[WHAT YOU WILL DO]:
Go through the entries below and pick out every line with "datasets".

[RECORDS FOR THE TASK]:
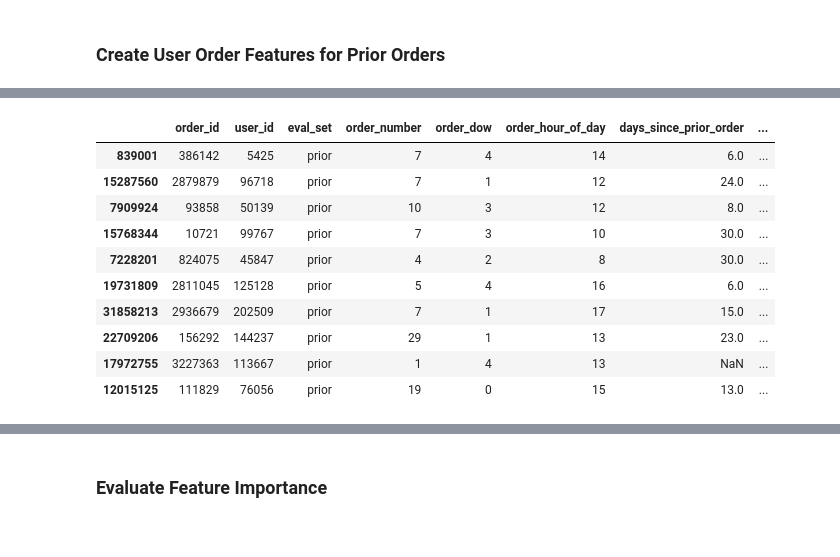
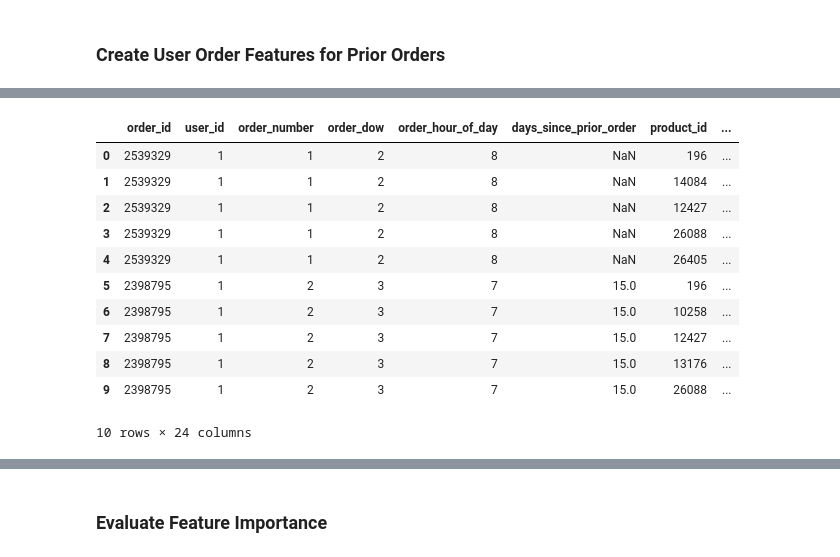
Before and after one commit to paliramuk/market-basket-analysis, a Jupyter notebook: Features.ipynb, the cells around one changed output, grey strips where cells are left out. Saved outputs shown, nothing was run; the diff lists cells and outputs as text; code cells hidden in the pictures.

```diff
--- a/Features.ipynb
+++ b/Features.ipynb
@@ -9,3 +16,15 @@ import sys
 print (sys.version)
 # %% [output]
 2.7.14 |Anaconda, Inc.| (default, Oct 15 2017, 03:34:40) [MSC v.1500 64 bit (AMD64)]
+# %%
+# Combine order, products, and order_products_prior datasets
+orders_df = pd.read_csv('input/orders.csv')
+orders_df = orders_df[orders_df.eval_set=='prior']
+
+prior_order_features_df = pd.read_csv('input/order_products__prior.csv')
+prior_order_features_df = orders_df.merge(prior_order_features_df, how='left', on='order_id')
+
+products_df = pd.read_csv('input/products.csv')
+prior_order_features_df = prior_order_features_df.merge(products_df, how='left', on='product_id')
+
+prior_order_features_df.sample(10)
@@ -11,0 +84,6 @@ print (sys.version)
+# %%
+# Drop non-numeric fields
+prior_order_features_df.drop(['eval_set','product_name'],axis=1, inplace=True)
+
+# Drop initial customer orders and generate sample for evaluation
+prior_order_sample_df = prior_order_features_df.dropna().sample(frac=0.01)
@@ -12,12 +168,2 @@ print (sys.version)
 # %% [markdown]
 ### Create User Order Features for Prior Orders
-# %%
-# Combine order and order_products_prior datasets
-orders_df = pd.read_csv('input/orders.csv')
-orders_df = orders_df[orders_df.eval_set=='prior']
-
-order_products_prior_df = pd.read_csv('input/order_products__prior.csv')
-
-prior_order_features_df = orders_df.merge(order_products_prior_df, how='left', on='order_id')
-
-prior_order_features_df.sample(10)
@@ -36,26 +170,34 @@ prior_order_features_df.sample(10)
 # %%
+# develop features to evaluate for predictive ability
+# User order features
 prior_order_features_df['user_orders'] = prior_order_features_df.groupby('user_id')['order_id'].transform('count')
 prior_order_features_df['basket_size'] = prior_order_features_df.groupby(['user_id','order_id'])['product_id'].transform('count')
 prior_order_features_df['avg_basket_size'] = prior_order_features_df.groupby('user_id')['basket_size'].transform(np.mean)
+prior_order_features_df['avg_reorders_per_basket'] = ( prior_order_features_df.groupby(['user_id'])['reordered'].transform(np.mean) / prior_order_features_df.avg_basket_size)
+prior_order_features_df['user_order_dow_mode'] = prior_order_features_df.groupby('user_id')['order_dow'].transform(lambda x: stats.mode(x)[0])
+prior_order_features_df['user_order_hour_mode'] = prior_order_features_df.groupby('user_id')['order_hour_of_day'].transform(lambda x: stats.mode(x)[0])
 prior_order_features_df['avg_days_between_orders'] = prior_order_features_df.groupby('user_id')['days_since_prior_order'].transform(np.mean)
+# User & Product features
 prior_order_features_df['avg_add_to_cart_order'] = prior_order_features_df.groupby(['user_id','product_id'])['add_to_cart_order'].transform(np.mean)
 prior_order_features_df['user_prod_reorders'] = prior_order_features_df.groupby(['user_id','product_id'])['reordered'].transform(np.sum)
 prior_order_features_df['user_prod_reorder_rate'] = ( prior_order_features_df.user_prod_reorders / prior_order_features_df.user_orders )
+# Product features
 prior_order_features_df['prod_order_count'] = prior_order_features_df.groupby('product_id')['add_to_cart_order'].transform('count')
 prior_order_features_df['prod_reorders'] = prior_order_features_df.groupby('product_id')['reordered'].transform(np.sum)
 prior_order_features_df['prod_reorder_rate'] = ( prior_order_features_df.prod_reorders / prior_order_features_df.prod_order_count )
 # %%
-prior_order_features_df.sample(10)
+prior_order_features_df.head(10)
 # %% [output]
-|  | order_id | user_id | eval_set | order_number | order_dow | order_hour_of_day | days_since_prior_order | ... |
-| 839001 | 386142 | 5425 | prior | 7 | 4 | 14 | 6.0 | ... |
-| 15287560 | 2879879 | 96718 | prior | 7 | 1 | 12 | 24.0 | ... |
-| 7909924 | 93858 | 50139 | prior | 10 | 3 | 12 | 8.0 | ... |
-| 15768344 | 10721 | 99767 | prior | 7 | 3 | 10 | 30.0 | ... |
-| 7228201 | 824075 | 45847 | prior | 4 | 2 | 8 | 30.0 | ... |
-| 19731809 | 2811045 | 125128 | prior | 5 | 4 | 16 | 6.0 | ... |
-| 31858213 | 2936679 | 202509 | prior | 7 | 1 | 17 | 15.0 | ... |
-| 22709206 | 156292 | 144237 | prior | 29 | 1 | 13 | 23.0 | ... |
-| 17972755 | 3227363 | 113667 | prior | 1 | 4 | 13 | NaN | ... |
-| 12015125 | 111829 | 76056 | prior | 19 | 0 | 15 | 13.0 | ... |
+|  | order_id | user_id | order_number | order_dow | order_hour_of_day | days_since_prior_order | product_id | ... |
+| 0 | 2539329 | 1 | 1 | 2 | 8 | NaN | 196 | ... |
+| 1 | 2539329 | 1 | 1 | 2 | 8 | NaN | 14084 | ... |
+| 2 | 2539329 | 1 | 1 | 2 | 8 | NaN | 12427 | ... |
+| 3 | 2539329 | 1 | 1 | 2 | 8 | NaN | 26088 | ... |
+| 4 | 2539329 | 1 | 1 | 2 | 8 | NaN | 26405 | ... |
+| 5 | 2398795 | 1 | 2 | 3 | 7 | 15.0 | 196 | ... |
+| 6 | 2398795 | 1 | 2 | 3 | 7 | 15.0 | 10258 | ... |
+| 7 | 2398795 | 1 | 2 | 3 | 7 | 15.0 | 12427 | ... |
+| 8 | 2398795 | 1 | 2 | 3 | 7 | 15.0 | 13176 | ... |
+| 9 | 2398795 | 1 | 2 | 3 | 7 | 15.0 | 26088 | ... |
+10 rows × 24 columns
 # %%
```
Also changed, not shown: parts of 42 cells of this notebook, 3 other files.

[REPLY]:
+# Combine order, products, and order_products_prior datasets
-# Combine order and order_products_prior datasets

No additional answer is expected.